WHAT TO WORK ON » From the entries that follow, extract each line holding the string "width".

RECORDS SUPPLIED »
**********
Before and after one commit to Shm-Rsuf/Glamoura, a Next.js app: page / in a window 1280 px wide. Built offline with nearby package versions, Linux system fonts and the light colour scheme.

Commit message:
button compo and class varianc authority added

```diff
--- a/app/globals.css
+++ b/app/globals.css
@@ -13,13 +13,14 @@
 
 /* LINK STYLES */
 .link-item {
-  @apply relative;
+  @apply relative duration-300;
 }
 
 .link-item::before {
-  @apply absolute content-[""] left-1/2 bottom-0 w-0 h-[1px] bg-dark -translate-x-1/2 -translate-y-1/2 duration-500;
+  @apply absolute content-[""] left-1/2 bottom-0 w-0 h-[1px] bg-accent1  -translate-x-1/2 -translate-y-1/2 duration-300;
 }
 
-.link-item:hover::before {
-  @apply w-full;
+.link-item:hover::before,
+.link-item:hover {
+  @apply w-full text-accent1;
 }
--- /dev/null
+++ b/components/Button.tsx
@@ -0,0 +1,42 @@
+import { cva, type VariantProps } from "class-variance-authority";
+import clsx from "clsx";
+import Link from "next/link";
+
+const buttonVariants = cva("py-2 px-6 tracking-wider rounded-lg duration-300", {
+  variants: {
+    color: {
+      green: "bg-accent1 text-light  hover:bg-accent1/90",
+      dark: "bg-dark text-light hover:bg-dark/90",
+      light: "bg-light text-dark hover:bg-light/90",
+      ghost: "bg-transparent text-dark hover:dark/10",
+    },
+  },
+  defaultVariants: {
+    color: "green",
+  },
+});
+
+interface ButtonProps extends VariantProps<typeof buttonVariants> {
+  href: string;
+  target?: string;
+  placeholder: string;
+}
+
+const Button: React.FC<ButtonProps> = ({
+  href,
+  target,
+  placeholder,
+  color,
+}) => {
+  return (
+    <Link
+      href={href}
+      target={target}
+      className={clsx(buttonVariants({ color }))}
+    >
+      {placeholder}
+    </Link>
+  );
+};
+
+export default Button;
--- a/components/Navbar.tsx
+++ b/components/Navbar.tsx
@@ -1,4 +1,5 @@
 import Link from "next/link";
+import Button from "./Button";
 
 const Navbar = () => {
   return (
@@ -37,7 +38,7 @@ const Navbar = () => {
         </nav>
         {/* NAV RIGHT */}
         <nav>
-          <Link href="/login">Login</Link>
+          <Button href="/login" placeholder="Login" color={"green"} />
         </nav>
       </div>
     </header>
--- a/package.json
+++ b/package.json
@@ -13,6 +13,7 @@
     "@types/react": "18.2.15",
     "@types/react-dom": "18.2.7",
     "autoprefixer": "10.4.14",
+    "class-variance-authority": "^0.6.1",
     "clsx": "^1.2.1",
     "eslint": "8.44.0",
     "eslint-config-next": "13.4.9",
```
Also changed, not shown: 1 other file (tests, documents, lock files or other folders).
**********
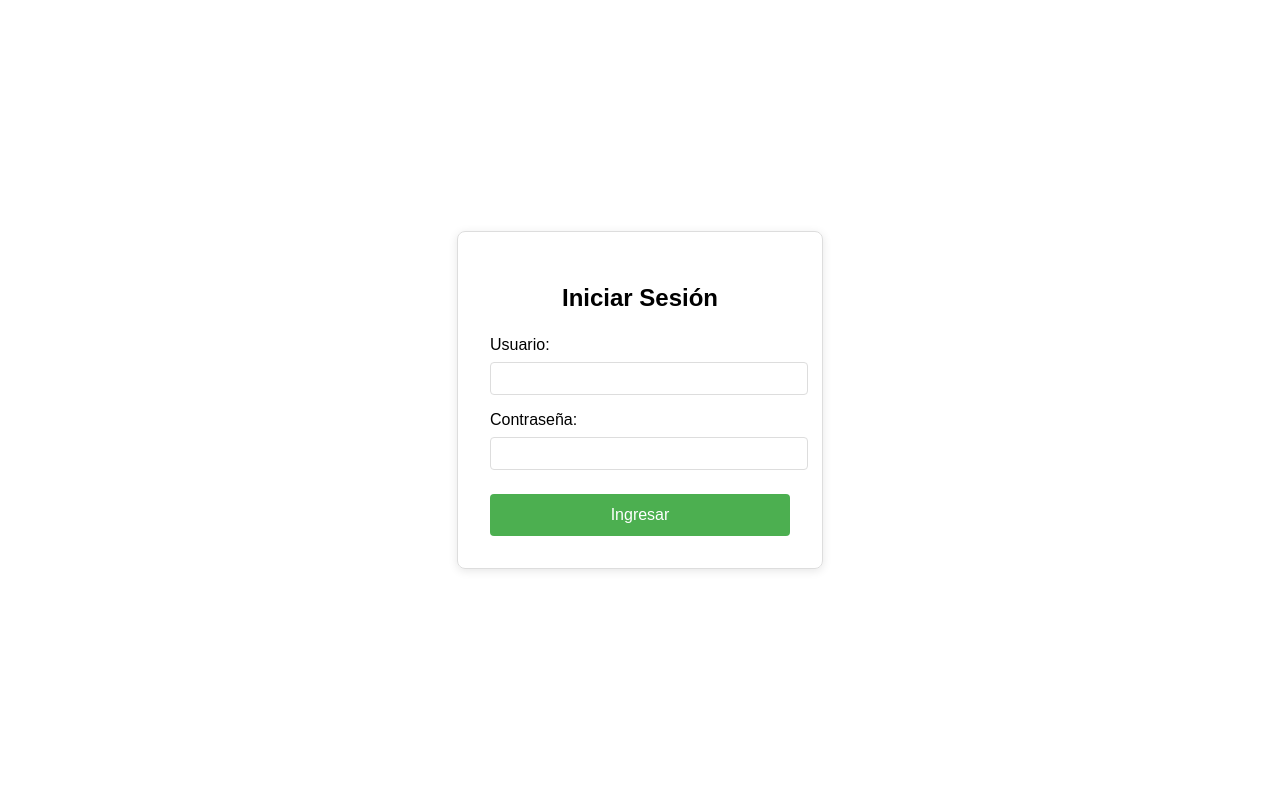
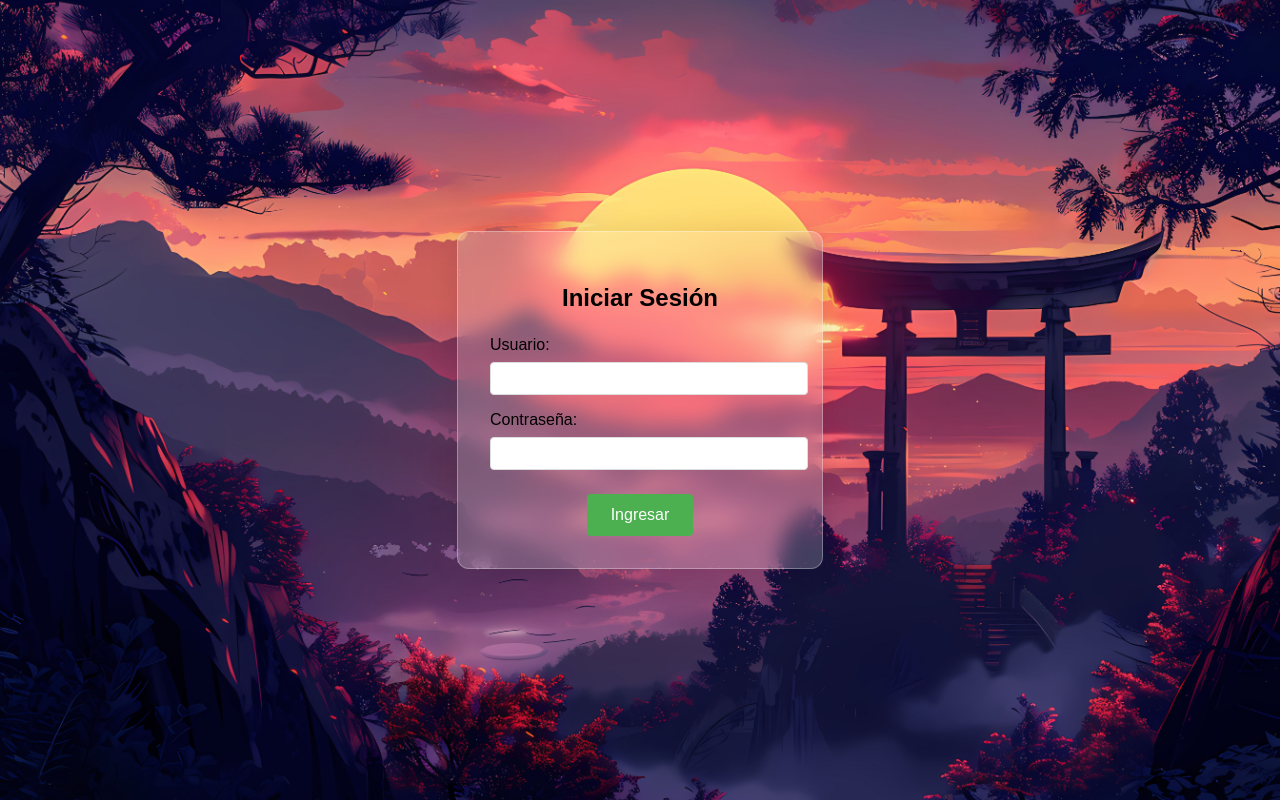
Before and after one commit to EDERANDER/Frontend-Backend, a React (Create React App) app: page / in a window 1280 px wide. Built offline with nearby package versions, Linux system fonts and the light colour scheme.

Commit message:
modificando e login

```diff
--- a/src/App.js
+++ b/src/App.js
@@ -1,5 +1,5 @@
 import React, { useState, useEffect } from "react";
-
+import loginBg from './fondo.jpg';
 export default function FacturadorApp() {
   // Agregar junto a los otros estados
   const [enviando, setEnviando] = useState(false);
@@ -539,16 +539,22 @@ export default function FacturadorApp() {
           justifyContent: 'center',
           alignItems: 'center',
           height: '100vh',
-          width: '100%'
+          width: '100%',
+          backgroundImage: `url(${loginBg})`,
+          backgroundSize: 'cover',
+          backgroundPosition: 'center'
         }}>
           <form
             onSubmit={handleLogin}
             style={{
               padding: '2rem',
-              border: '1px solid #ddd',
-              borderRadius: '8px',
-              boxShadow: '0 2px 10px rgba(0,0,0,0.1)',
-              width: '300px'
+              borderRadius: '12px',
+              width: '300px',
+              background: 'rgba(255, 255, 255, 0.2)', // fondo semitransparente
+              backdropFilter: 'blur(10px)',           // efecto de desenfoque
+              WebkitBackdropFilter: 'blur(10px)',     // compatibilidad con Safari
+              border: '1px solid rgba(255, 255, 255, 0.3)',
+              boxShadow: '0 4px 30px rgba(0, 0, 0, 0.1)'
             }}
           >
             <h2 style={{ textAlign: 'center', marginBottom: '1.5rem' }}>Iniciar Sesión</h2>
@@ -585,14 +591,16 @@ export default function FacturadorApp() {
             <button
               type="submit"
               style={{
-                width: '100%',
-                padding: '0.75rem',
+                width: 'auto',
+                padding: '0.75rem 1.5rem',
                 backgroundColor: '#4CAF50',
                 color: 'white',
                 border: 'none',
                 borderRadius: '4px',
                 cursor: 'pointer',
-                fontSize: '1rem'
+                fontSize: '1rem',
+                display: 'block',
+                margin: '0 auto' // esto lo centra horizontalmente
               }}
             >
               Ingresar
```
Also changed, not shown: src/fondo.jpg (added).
**********
RESPONSE FOR THIS EXERCISE »
-          width: '100%'
+          width: '100%',
-              width: '300px'
+              width: '300px',
-                width: '100%',
+                width: 'auto',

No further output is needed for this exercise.